Dorm rooms and hallways were filled with speculation about Mountain Day as September drew to a close. Would tomorrow be the morning we woke to hear the chapel bells chiming, signaling our day of recreation?
According to Mount Holyoke College legend*, Mountain Day was started by a few students who woke one morning to an absolutely dazzling day. They just simply couldn’t bear to attend classes when the sunshine was so spectacular and weather so pleasant. They skipped school that day to hike to the top of Skinner Mountain, basking in the glory of nature. The following year they did it again, and this time they were joined by more students. The tradition continued until the college was forced to recognize it as a holiday because the classrooms were nearly empty. So Mountain day was born, the day when classes are cancelled, exams re-scheduled, and the campus virtually shuts down until sunset.

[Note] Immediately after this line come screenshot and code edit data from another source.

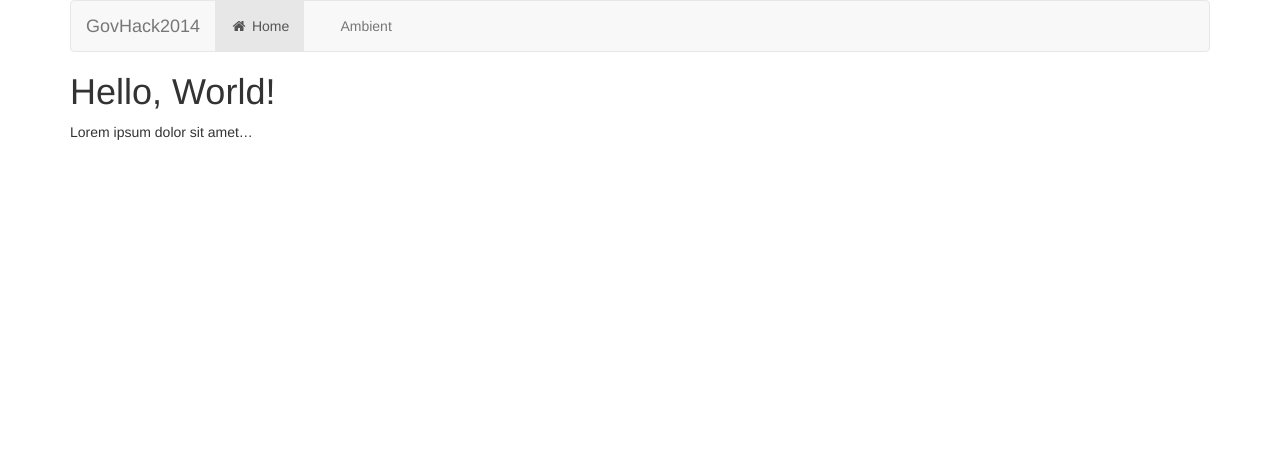
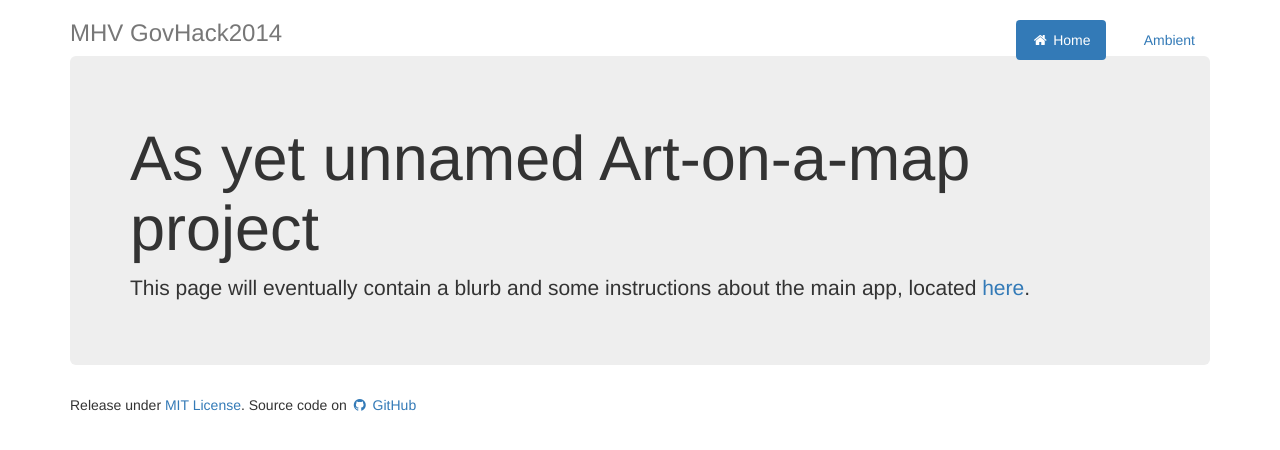
Before and after one commit to makehackvoid/govhack2014, a Python web app: template govhack2014/templates/index.html in a window 1280 px wide. Shown: the top 450 px of the page. Run offline with Jinja, Linux system fonts and the light colour scheme; the template is opened without the code that fills it, so the values that code supplies are empty; some libraries are stand-ins or nearby versions.

Commit message:
Updated _layout and index templates.

```diff
--- a/govhack2014/templates/_layout.html
+++ b/govhack2014/templates/_layout.html
@@ -31,27 +31,14 @@
     </head>
     <body>
     <div class="container">
-            <div class="navbar navbar-default" role="navigation">
-                <div class="container-fluid">
-                    <div class="navbar-header">
-                        <button type="button" class="navbar-toggle" data-toggle="collapse" data-target=".navbar-collapse">
-                            <span class="sr-only">Toggle navigation</span>
-                            <i class="fa fa-bars fa-lg"></i>
-                        </button>
-                        <a class="navbar-brand" href="/">GovHack2014</a>
-                    </div>
-                    <div class="navbar-collapse collapse">
-                        <ul class="nav navbar-nav">
+      <div class="header">
+        <ul class="nav nav-pills pull-right">
         {% for href, id, caption, icon in navigation_bar %}
         <li{% if id == active_page %} class="active"{% endif %}>
           <a href="{{ href|e }}"><i class="fa fa-fw fa-{{ icon|e }}"></i> {{ caption|e }}</a>
         </li>
         {% endfor %}
         </ul>
-                    </div><!--/.nav-collapse -->
-                </div><!--/.container-fluid -->
-            </div>
-
             <section id="content">
                 {{ render_messages("success") }}
                 {{ render_messages("info") }}
@@ -60,7 +47,10 @@
                 {% block content %}
                 {% endblock %}
             </section>
+      <div class="footer">
+        <p>Release under <a href="https://raw.githubusercontent.com/makehackvoid/govhack2014/master/LICENSE">MIT License</a>. Source code on <a href="https://github.com/makehackvoid/govhack2014"><i class="fa fa-fw fa-github"></i> GitHub</a></p>
       </div>
+    </div> <!-- /container -->
 
         <script src="https://ajax.googleapis.com/ajax/libs/jquery/1.11.0/jquery.min.js"></script>
         <script src="//netdna.bootstrapcdn.com/bootstrap/3.1.1/js/bootstrap.min.js"></script>
--- a/govhack2014/templates/index.html
+++ b/govhack2014/templates/index.html
@@ -3,6 +3,11 @@
 
 {% block title %}Index{% endblock %}
 {% block content %}
-    <h1>Hello, World!</h1>
-    <p>Lorem ipsum dolor sit amet…</p>
+    <h3 class="text-muted">MHV GovHack2014</h3>
+      </div>
+
+      <div class="jumbotron">
+        <h1>As yet unnamed Art-on-a-map project</h1>
+        <p class="lead">This page will eventually contain a blurb and some instructions about the main app, located <a href="/ambient">here</a>.</p>
+      </div>
 {% endblock %}
```
Lines whose indentation alone changed are shown as unchanged.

Every year, we watched the weather reports, knowing the college president wouldn’t dare to pick an overcast or rainy day. And it had to be before the start of hunting season because it just wouldn’t be safe to send a legion of young women into the wilds of Skinner State Park during hunting season. We debated about how much work we should do for the next day, bargained how late we could go to bed, and eagerly made plans for our day of freedom. Rising early to hike or catching up on much-needed sleep, paper bag lunch from the kitchen or ladies’ day in Northampton, shelving textbooks or getting (further) ahead on assignments. Whatever students decided, one thing was always included in the day’s plans- cider and donuts at Atkins Farm.
There always came a point when Mountain Day dominated dining hall conversation. Finally, when it seemed that maybe the college president wouldn’t actually announce Mountain Day that year, the chapel bells would chime.
Dedicated to all my MoHo sisters. Happy Mountain Day!